NEW YORK - A defense attorney in the criminal case against former Bank of America broker Theodore C. Sihpol III made his summation Tuesday, emphasizing to the jury that Sihpol never intended to commit a crime when he helped hedge fund Canary Capital Partners engage in late trading of mutual funds.

Sihpol, 37, is accused of helping Canary to trade rapidly in and out of mutual funds overseen by Bank of America in an alleged scheme that bilked long-term shareholders and generated higher fees for the bank. He faces up to 30 years in prison for grand larceny, securities fraud and falsifying business records.

In a lengthy closing argument before a crowded Manhattan courtroom that neared three and a half hours, defense attorney Paul Schectman argued that Sihpol did not believe his actions were inappropriate. In fact, he demonstrated to the jury that other employees in the bank's private client services and broker/dealer services groups knew about the trades, and made no attempt to conceal the arrangement with Canary.
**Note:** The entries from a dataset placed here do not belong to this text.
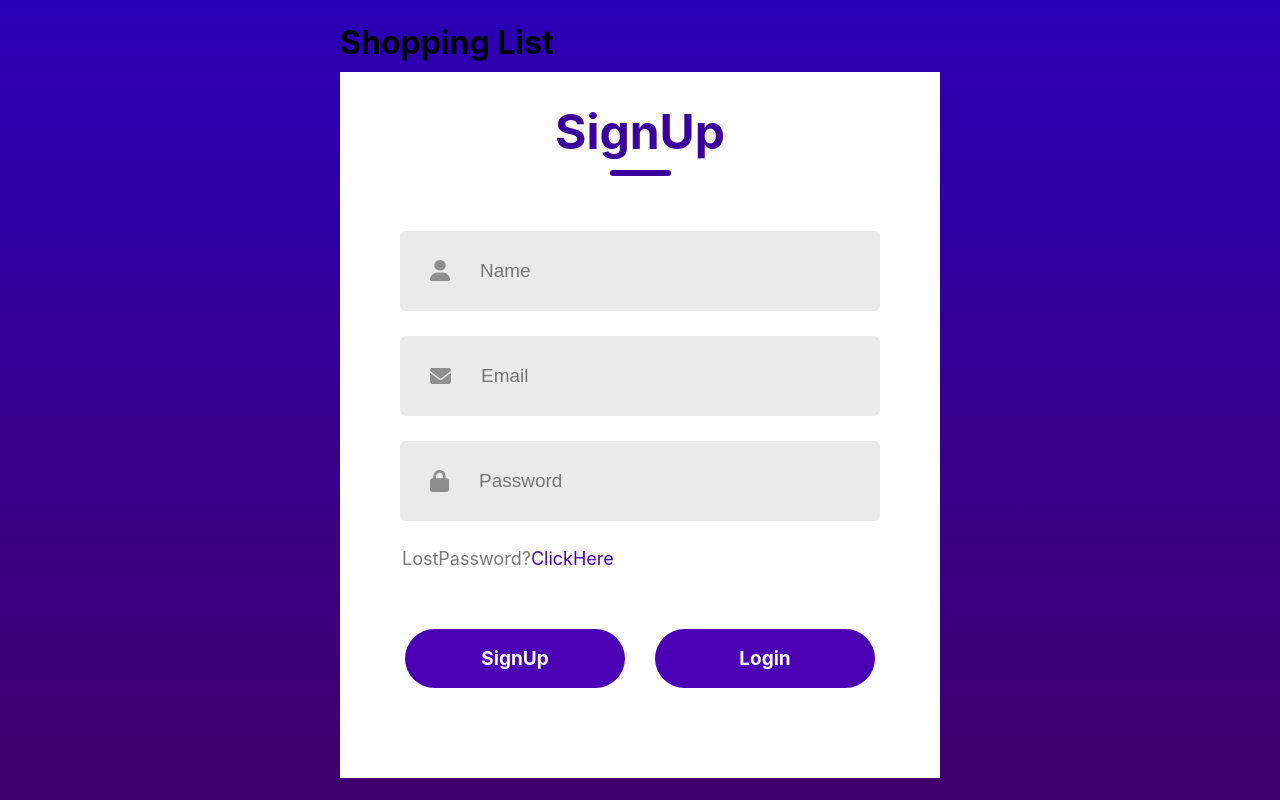
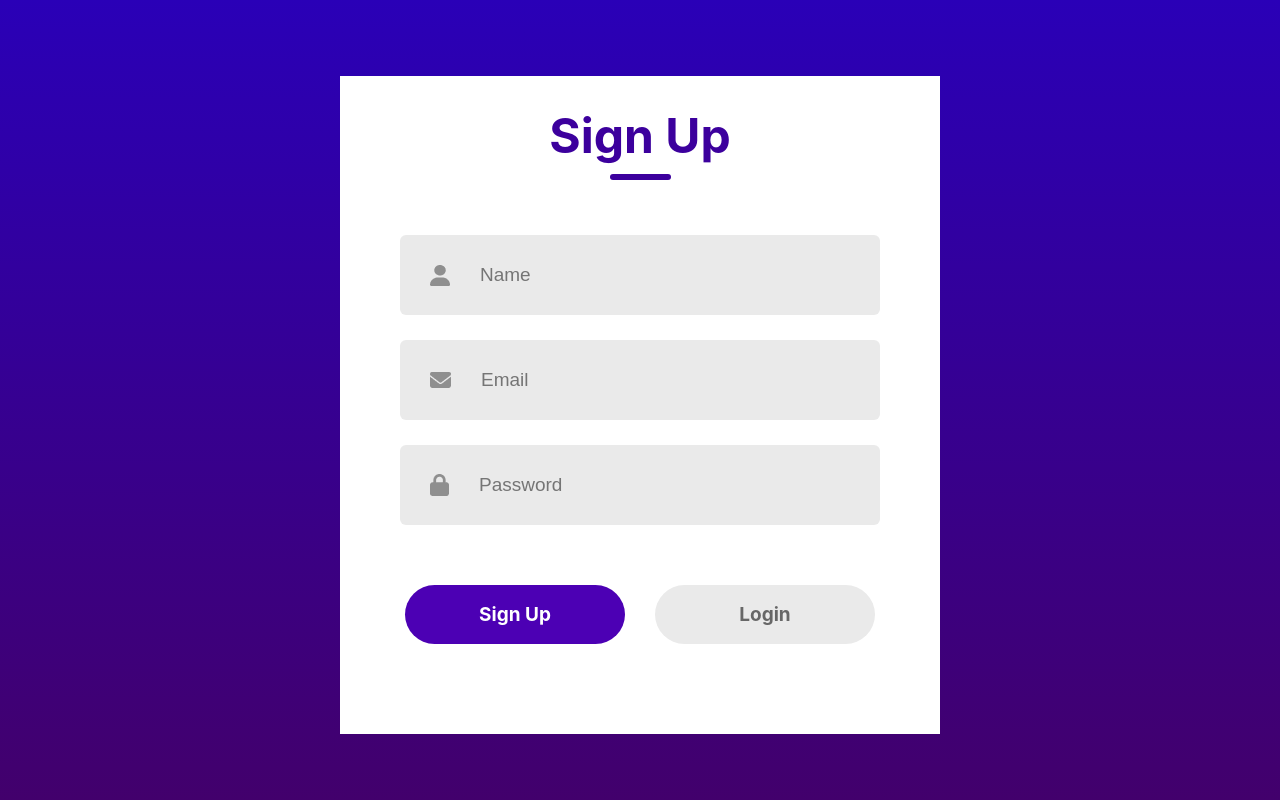
Before and after one commit to ringtho/shoppinglist-frontend, a React (Create React App) app: page / in a window 1280 px wide. Built offline with nearby package versions, Linux system fonts and the light colour scheme; the HTML template or start-up script is replaced by a standard one.

Commit message:
feat:login page

```diff
--- a/package.json
+++ b/package.json
@@ -14,7 +14,7 @@
   "scripts": {
     "start": "react-scripts start",
     "build": "react-scripts build",
-    "test": "react-scripts test",
+    "test": " react-scripts test",
     "eject": "react-scripts eject"
   },
   "eslintConfig": {
--- a/src/App.js
+++ b/src/App.js
@@ -4,9 +4,9 @@
 function App () {
   return (
     <div className="App">
-      <header>
+      {/* <header>
         <h1>Shopping List</h1>
-      </header>
+      </header> */}
       <LoginSignup/>
     </div>
   )
--- a/src/Components/LoginSignUp/LoginSignup.css
+++ b/src/Components/LoginSignUp/LoginSignup.css
@@ -99,3 +99,8 @@
     font-weight:700;
     cursor:pointer;
 }
+
+.gray{
+    background-color: #eaeaea;
+    color: #676767;
+}
--- a/src/Components/LoginSignUp/LoginSignup.jsx
+++ b/src/Components/LoginSignUp/LoginSignup.jsx
@@ -1,22 +1,26 @@
 /* eslint-enable */
-import React from 'react'
+import React, { useState } from 'react'
 import './LoginSignup.css'
 import usericon from '../Assets/person.png'
 import emailicon from '../Assets/email.png'
 import passwordicon from '../Assets/password.png'
 
 const LoginSignup = () => {
+const[action,setAction] = useState('Sign Up')
+
+
   return (
     <div className='container'>
       <div className='header'>
-        <div className='text'>SignUp</div>
+        <div className='text'>{action}</div>
         <div className='underline'></div>
       </div>
       <div className='inputs'>
-        <div className='input'>
+        {action === 'Login' ? <div></div> : <div className='input'>
           <img src={usericon} alt='' />
           <input type='text' placeholder='Name' />
-        </div>
+        </div>}
+
         <div className='input'>
           <img src={emailicon} alt='' />
           <input type='email'placeholder='Email' />
@@ -26,12 +30,13 @@
           <input type='password'placeholder='Password' />
         </div>
       </div>
-      <div className='forgot-password'>
-        LostPassword?<span>ClickHere</span>
-      </div>
+      {action === 'Sign Up' ? <div></div> : <div className='forgot-password'>
+        Lost Password ? <span>Click Here</span>
+      </div>}
+
       <div className='submit-container'>
-        <div className='submit'>SignUp</div>
-        <div className='submit'>Login</div>
+        <div className={action ==='Login'?'submit gray':'submit'} onClick={()=>setAction('Sign Up')}>Sign Up</div>
+        <div className={action === 'Sign Up'?'submit gray':'submit'} onClick={()=>setAction('Login')}>Login</div>
       </div>
     </div>
   )
```
Also changed, not shown: .eslintrc.json, 1 other file (tests, documents, lock files or other folders).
Schectman pointed out that the trading requirements spelled out in Bank of America's compliance manual, an unwieldy two-to-three-inch document, made no mention of a specific time by which trades must be placed. In fact, Sihpol's attorney told the jurors, many brokerage desks execute trades well after the market close simply because of their sheer volume. "Everyone knows they are trading electronically after 6 o'clock at this bank," Schectman said, citing letters and emails that were distributed to many of the bank's employees.

While acknowledging that the bank breached its prospectus by receiving orders after the close, Schectman reminded the jury of the charges in the case. "It's not a contract case," he said. "Ted Sihpol is not on trial for violating BoA's compliance manual." He also submitted that Sihpol didn't even read the prospectuses for the funds he was selling, to which none of the prosecution's witnesses testified to the contrary.
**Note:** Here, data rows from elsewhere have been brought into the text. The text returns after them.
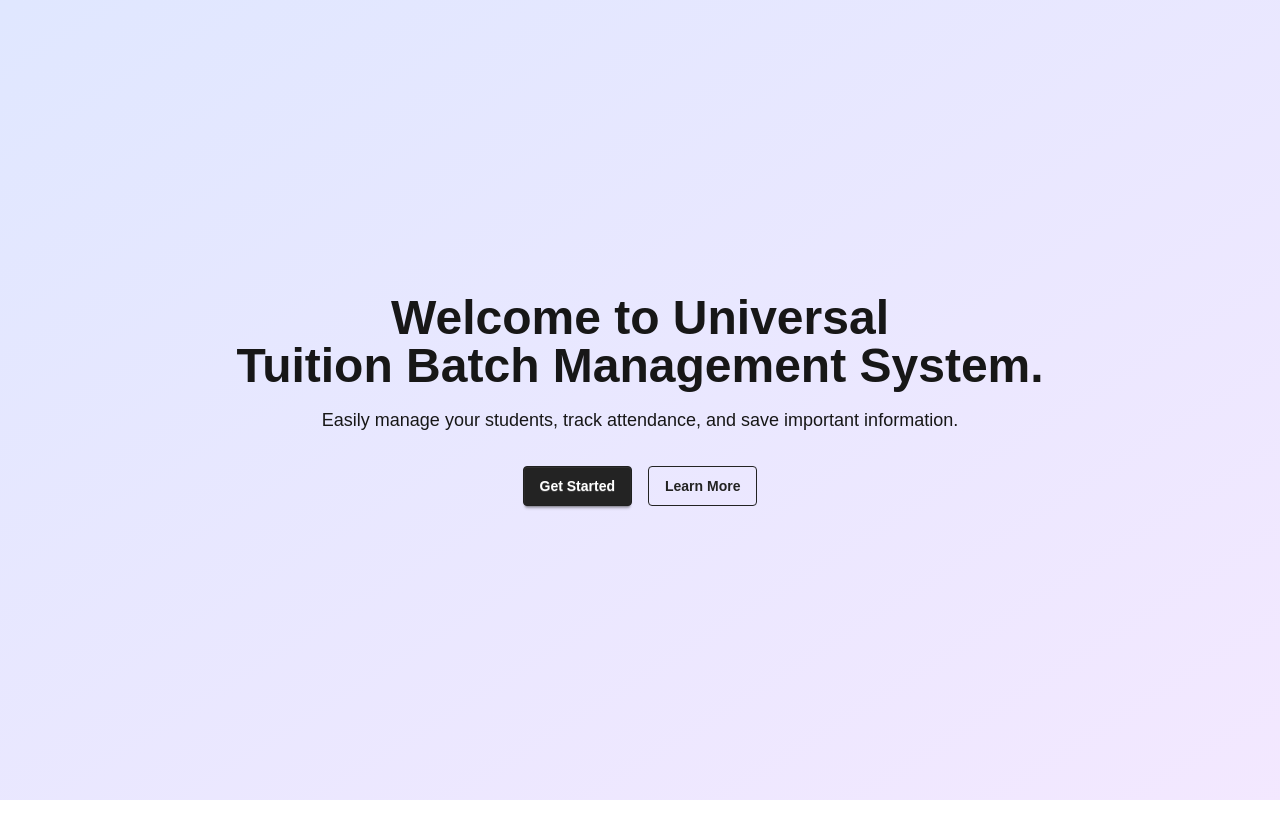
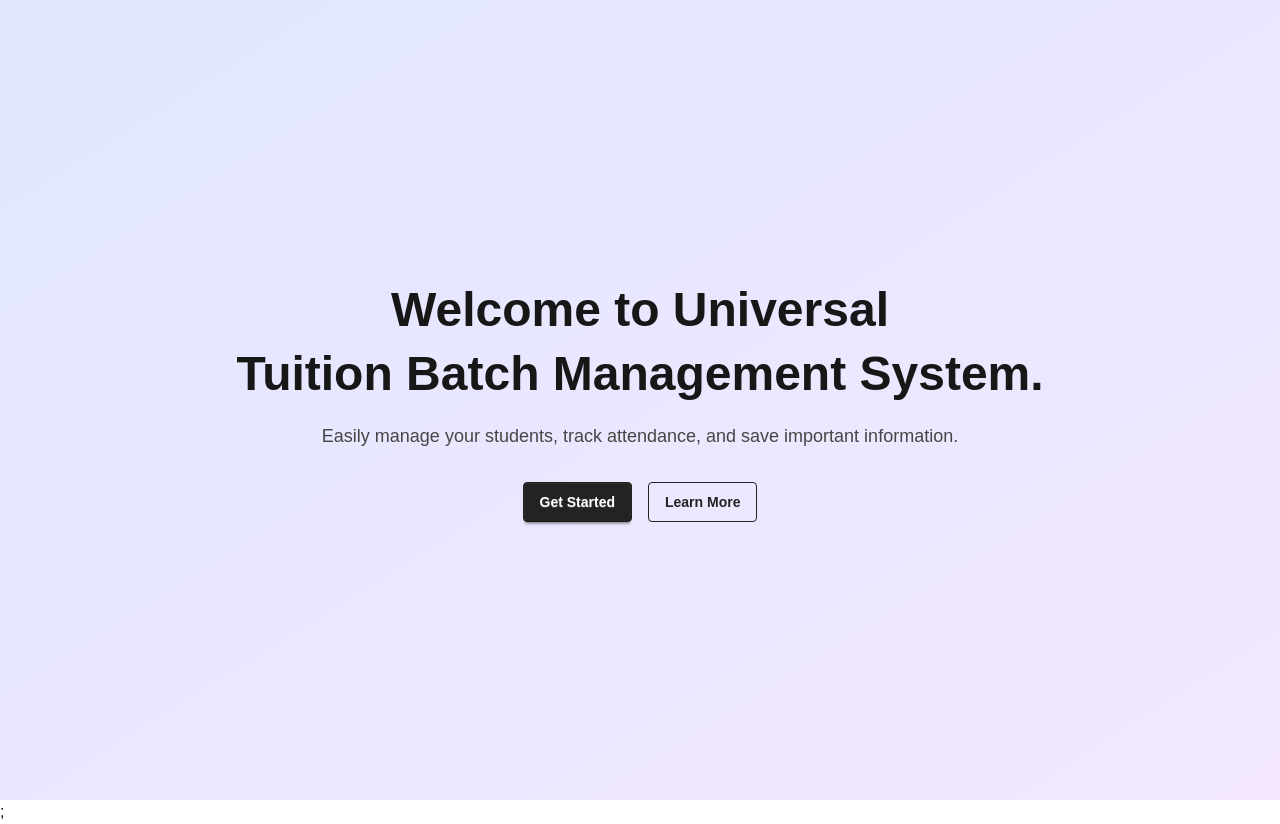
Before and after one commit to misbahulhoq/tuitionbatch, a Next.js app: page / in a window 1280 px wide. Before the commit the page ends 800 px from the top, so only its background shows below. Built offline with nearby package versions, Linux system fonts and the light colour scheme; no server answers.

Commit message:
installed prettier plugin and ui imporvement

```diff
--- a/package.json
+++ b/package.json
@@ -25,6 +25,8 @@
     "daisyui": "^5.0.0",
     "eslint": "^9",
     "eslint-config-next": "15.2.0",
+    "prettier": "^3.5.3",
+    "prettier-plugin-tailwindcss": "^0.6.11",
     "tailwindcss": "^4",
     "typescript": "^5"
   }
--- /dev/null
+++ b/src/app/Provider.tsx
@@ -0,0 +1,13 @@
+"use client";
+import { SessionProvider } from "next-auth/react";
+import React, { ReactNode } from "react";
+
+const Provider = ({ children }: { children: ReactNode }) => {
+  return (
+    <SessionProvider>
+      <div>{children}</div>;
+    </SessionProvider>
+  );
+};
+
+export default Provider;
--- a/src/app/globals.css
+++ b/src/app/globals.css
@@ -32,3 +32,15 @@ body {
   background: var(--background);
   font-family: Arial, Helvetica, sans-serif;
 }
+
+@layer utilities {
+  .container-center {
+    @apply mx-auto w-11/12 max-w-[1540px];
+  }
+}
+
+@layer base {
+  p {
+    color: #464646;
+  }
+}
--- a/src/app/layout.tsx
+++ b/src/app/layout.tsx
@@ -1,6 +1,7 @@
 import type { Metadata } from "next";
 import { Geist, Geist_Mono } from "next/font/google";
 import "./globals.css";
+import Provider from "./Provider";
 
 const geistSans = Geist({
   variable: "--font-geist-sans",
@@ -27,7 +28,7 @@ export default function RootLayout({
       <body
         className={`${geistSans.variable} ${geistMono.variable} antialiased `}
       >
-        {children}
+        <Provider>{children}</Provider>
       </body>
     </html>
   );
--- a/src/app/login/page.tsx
+++ b/src/app/login/page.tsx
@@ -3,6 +3,7 @@ import React from "react";
 import { motion } from "framer-motion";
 import { FcGoogle } from "react-icons/fc";
 import Link from "next/link";
+import { signIn } from "next-auth/react";
 
 const LoginPage = () => {
   return (
@@ -29,7 +30,13 @@ const LoginPage = () => {
           Login with Google
         </button>
         <span className="divider divide-primary">or</span>
-        <Link href={`/signup`} className="text-secondary">
+        <Link
+          href={`/signup`}
+          className="text-secondary"
+          onClick={() => {
+            signIn("google");
+          }}
+        >
           Continue with Email
         </Link>
       </motion.div>
--- a/src/app/page.tsx
+++ b/src/app/page.tsx
@@ -2,25 +2,28 @@
 import React from "react";
 import { motion } from "framer-motion";
 import Link from "next/link";
+import { useSession } from "next-auth/react";
 
 const WelcomePage = () => {
+  const { data } = useSession();
+  console.log(data);
   return (
-    <div className="min-h-screen flex flex-col items-center justify-center bg-gradient-to-br from-indigo-100 to-purple-100 ">
+    <div className="flex min-h-screen flex-col items-center justify-center bg-gradient-to-br from-indigo-100 to-purple-100">
       <motion.div
         initial={{ opacity: 0, y: -50 }}
         animate={{ opacity: 1, y: 0 }}
         transition={{ duration: 1 }}
-        className="text-center"
+        className="container-center text-center"
       >
-        <h1 className="text-5xl font-bold mb-4">
+        <h1 className="mb-4 text-5xl leading-16 font-bold">
           Welcome to Universal <br />
           Tuition Batch Management System.
         </h1>
-        <p className="text-lg mb-8">
+        <p className="mb-8 text-lg">
           Easily manage your students, track attendance, and save important
           information.
         </p>
-        <div className="flex gap-4 justify-center">
+        <div className="flex justify-center gap-4">
           <Link href={`/login`} className="btn btn-primary">
             Get Started
           </Link>
```
Also changed, not shown: 2 other files (tests, documents, lock files or other folders).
To further support his claim that Sihpol had no criminal intent, Schectman reviewed testimony and evidence that suggested that everyone on the BoA trading desk who reported to Michael Tierney, Sihpol's supervisor, knew the specifics of the Canary arrangement and that nothing was said in code or hush tones. Schectman even placed a diagram on the overhead that showed how members of Tierney's team worked in such close proximity to one another, making it extremely difficult for the brokers not to hear each other's conversations.

In addition, Schectman said that Sihpol knew his phone calls were being recorded, and yet he spoke freely about the Canary deal. Sihpol's attorney further demonstrated that then-newbie broker Andrea Wenner, a witness for the prosecution, worked late in order to receive the Canary orders and even trained another young new employee, Stephanie Galiani, on the protocol for handling the late trades, again, in a very open fashion. "She did not take her aside and say, 'Welcome to our ongoing criminal scheme,'" Schectman said sarcastically, accentuating his point that the Canary arrangement was not a clandestine operation.

Schectman's closing argument also pointed out that the bank would not let Wenner field any of the Canary calls until she passed her Series 7 exam in May 2001. "When they knew about a rule, they followed it," Schectman said.

Schectman repeated to the jury that market timing and late trading were standard operating procedures at Canary well before Sihpol cold-called Edward Stern. He noted that Stern and Noah Lerner both testified that they had developed the trading strategy with Kaplan brokers before ever getting involved with Bank of America. Schectman also said that it was common practice for clients invested in international mutual funds, to market time, arbitrage and conduct other forms of complicated derivative trades, including two of Bank of America's other clients Trautman and Aurum.

One of the reasons Sihpol was confident that it was all on the up-and-up was because Edward Stern's father was billionaire Leonard Stern, for whom New York University's business school is named, had an excellent reputation. Lerner and Stern, who were both granted immunity by the prosecution in exchange for their testimony, testified previously that they had no intent to defraud mutual funds.

Manhattan Supreme Court Judge James Yates postponed the prosecution's closing arguments until today, partially because one of the jurors had a doctor's appointment, while another said her allergy medication was making her sleepy.

Lead prosecutor Harold Wilson is scheduled to deliver his closing argument at 9:30 a.m. this morning.

Subscribe Now

Access to premium content including in-depth coverage of mutual funds, hedge funds, 401(K)s, 529 plans, and more.

3-Week Free Trial

Insight and analysis into the management, marketing, operations and technology of the asset management industry.